With help, Cuba can move gradually toward democracy
Although John Hughes gives a good account of the present economic situation in Cuba in his Dec. 22 Opinion piece, "Can Castro avoid democracy?", he does not seem to answer his question. So let me venture to try. I have been traveling to Cuba frequently and talked to many people there.
The Cubans would be well advised to allow gradual changes to more private business and enterprise, and with it more human rights and freedom at some pace. We have some examples of what happens if such a change happens too rapidly. Russia has done it too quickly. The experiment in China is quite impressive.
We must not forget that 50 years of "planned economy" and Communist rule have changed habits and thinking very much.
A rapid change could very well mean economic and human chaos.
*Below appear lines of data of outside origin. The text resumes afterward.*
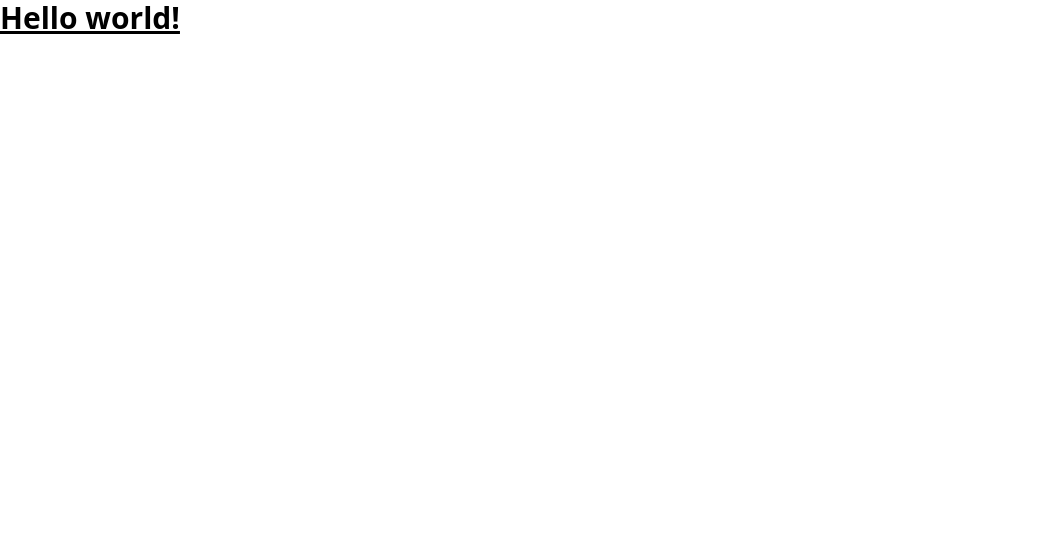
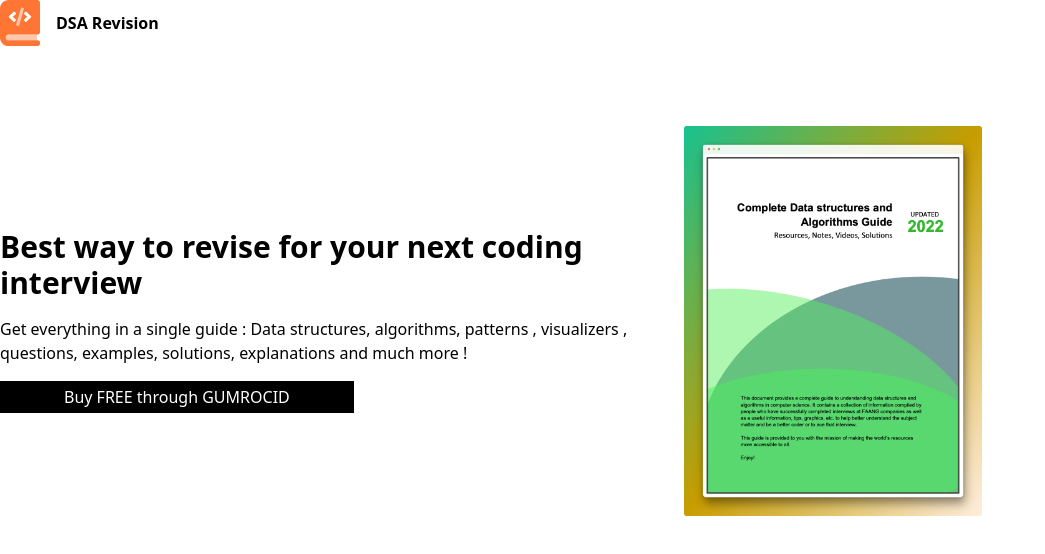
Before and after one commit to Simran-99/Landing-page-DSA-Revision, a website: page src/index.html in a window 1280 px wide. Shown: the whole page, without its empty margins (0-1045 px from the left). Drawn offline with Linux system fonts and the light colour scheme.

Commit message:
Body code

```diff
--- a/src/index.html
+++ b/src/index.html
@@ -6,8 +6,27 @@
   <link href="./output.css" rel="stylesheet">
 </head>
 <body>
-  <h1 class="text-3xl font-bold underline">
-    Hello world!
-  </h1>
+  <div class="space-y-20">
+
+    <div class="flex flex-row items-center">
+      <div>
+        <img src="./assets/images/site-logo.svg" alt="Site Logo"/>
+      </div>
+      <div class="ml-4">
+        <h2 class="font-bold">DSA Revision</h2>
+      </div>
+    </div>
+    <div class="flex flex-row items-center">
+      <div class="space-y-4">
+        <p class="font-bold text-3xl"> Best way to revise for your next coding interview </p>
+        <p> Get everything in a single guide : Data structures, algorithms, patterns , visualizers , questions, examples, solutions, explanations and much more !</p>
+        <button class="bg-black text-white hover:bg-zinc-600 px-16 py-1">Buy FREE through GUMROCID</button>
+
+      </div>
+      <div>
+        <img class="w-1/2" src="./assets/images/dsa-main.png">
+      </div>
+    </div>
+  </div>
 </body>
 </html>
```
Also changed, not shown: src/assets/images/abc.png (added), src/assets/images/devbook-cover.png (added), src/assets/images/devbook-devices.png (added), src/assets/images/dsa-2.png (added), src/assets/images/dsa-main.png (added), src/assets/images/guide2.jpg (added), src/assets/images/logo.png (added), src/assets/images/main.png (added), src/assets/images/page.png (added), src/assets/images/page1.jpg (added), src/assets/images/site-logo.svg (added), src/output.css.
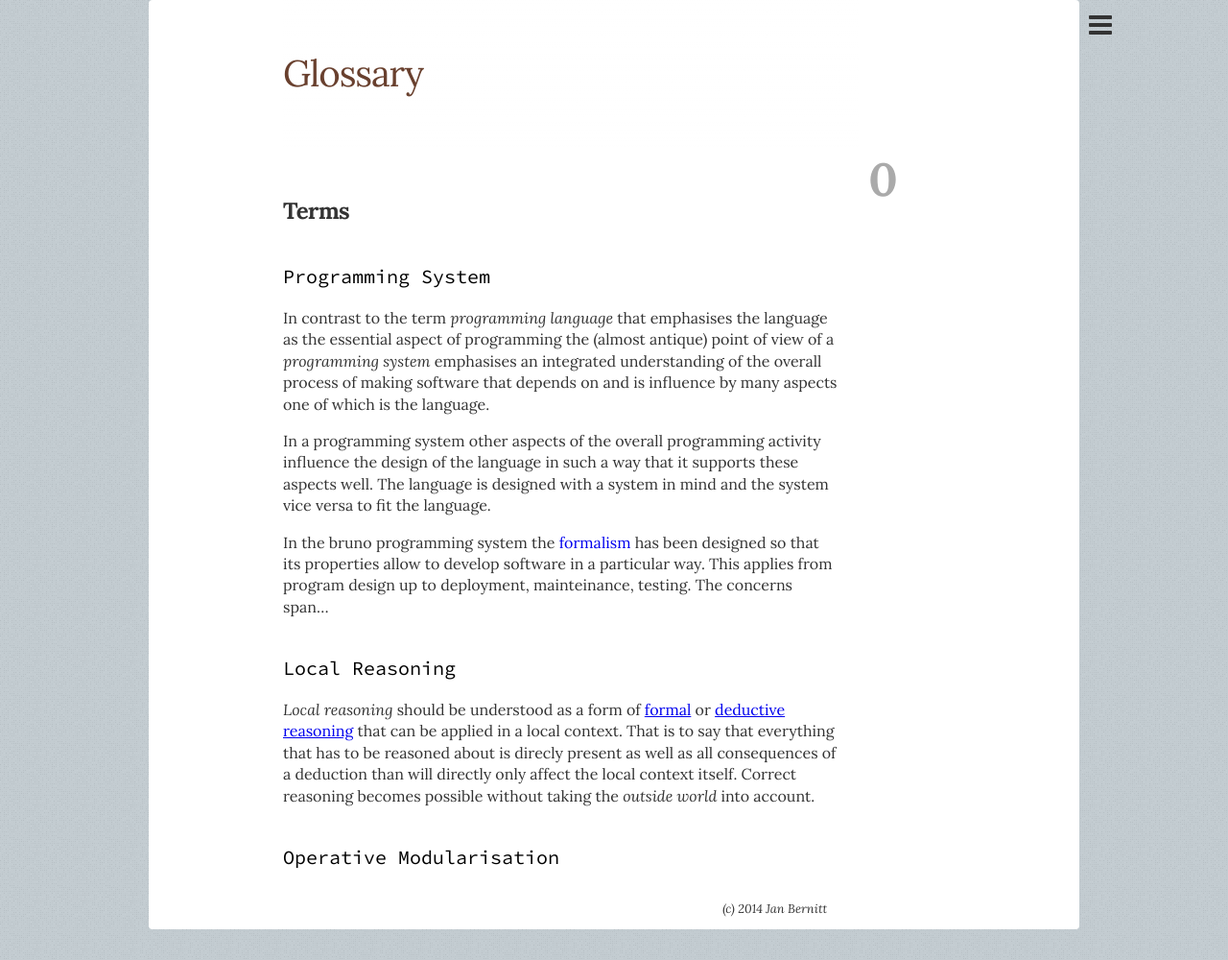
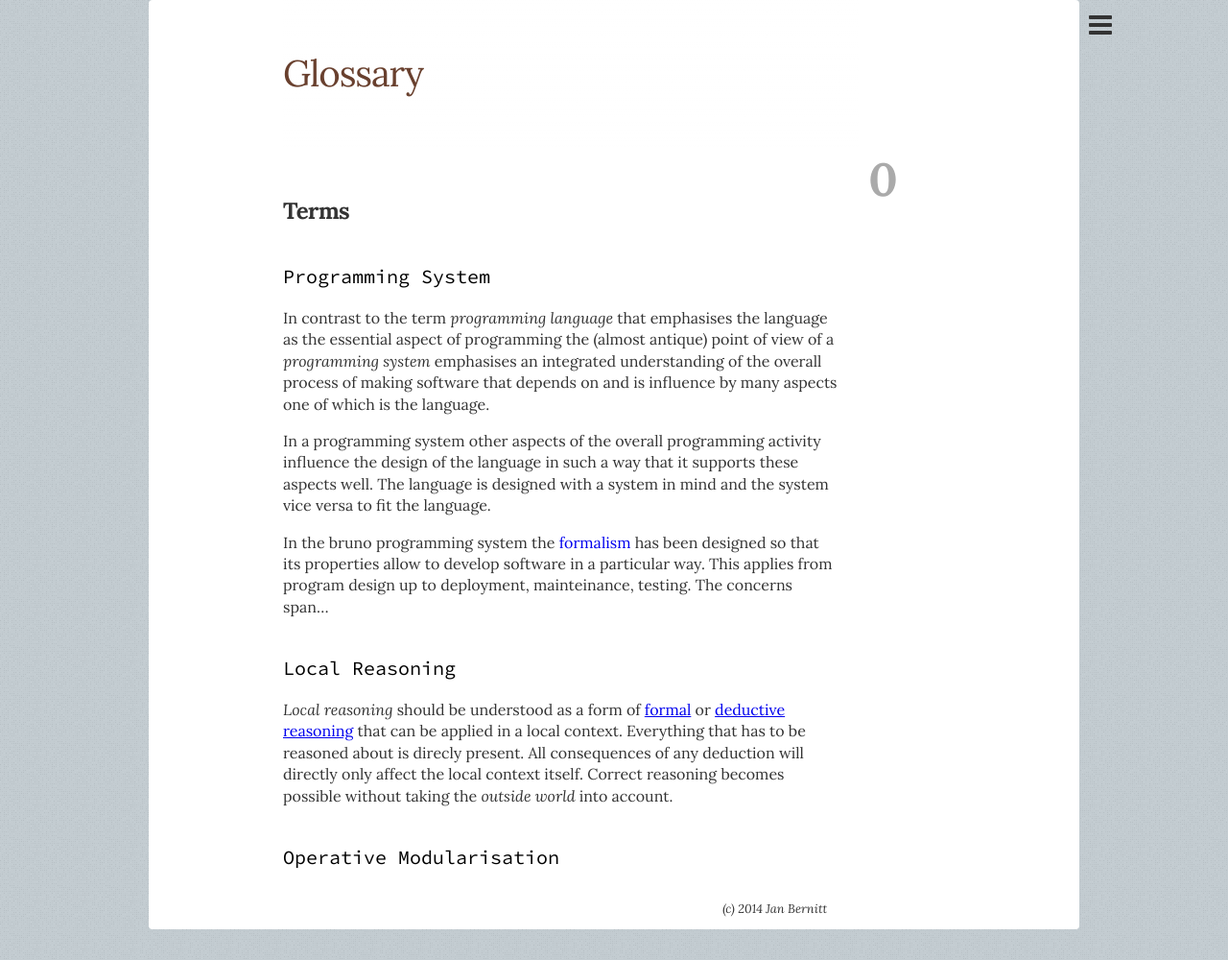
Before and after one commit to bruno-lang/bruno-lang.github.io, a Jekyll site: the page built from glossary/index.md, in a window 1280 px wide. Shown: the whole page at 96% size. Built offline with Jekyll 4.4.1, drawn with Linux system fonts in a browser that asks for light colours; nearby versions of some CDN libraries.

Commit message:
Update index.md

```diff
--- a/glossary/index.md
+++ b/glossary/index.md
@@ -27,9 +27,9 @@ concerns span...
 _Local reasoning_ should be understood as a form of
 [formal](http://en.wikibooks.org/wiki/Effective_Reasoning/Informal_and_Formal_Reasoning)
 or [deductive reasoning](http://en.wikipedia.org/wiki/Deductive_reasoning)
-that can be applied in a local context. That is to say that everything that
-has to be reasoned about is direcly present as well as all consequences
-of a deduction than will directly only affect the local context itself.
+that can be applied in a local context. Everything that has to be reasoned
+about is direcly present. All consequences of any deduction will directly
+only affect the local context itself.
 Correct reasoning becomes possible without taking the _outside world_ into
 account.
 
```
Local organization and structures would break down and make room for the economic vultures that we have seen in other countries.
The German reunification was in part helped by many years of cooperation and economic assistance from West to East - not by isolation and boycott. Only in this way does the helping hand have support inside to further changes.
Castro - or better, the Cubans - need to become more and more democratic. But they need time and help, not hostility.
I was surprised to read the following statement in your Dec. 20 editorial, "What Counts in Ohio Recount": "For widespread vote fraud to have occurred in Ohio, the major parties would have had to conspire together."
This is simply not true. Given the current state of automated voting systems, the connivance of election boards would neither be required nor desired by those committing fraud.
The ability to cover up fraud would require two main things: absence of a paper trail that could be tallied against the electronic count and secrecy of the computer code that runs the system. Both apply to the systems used in Ohio.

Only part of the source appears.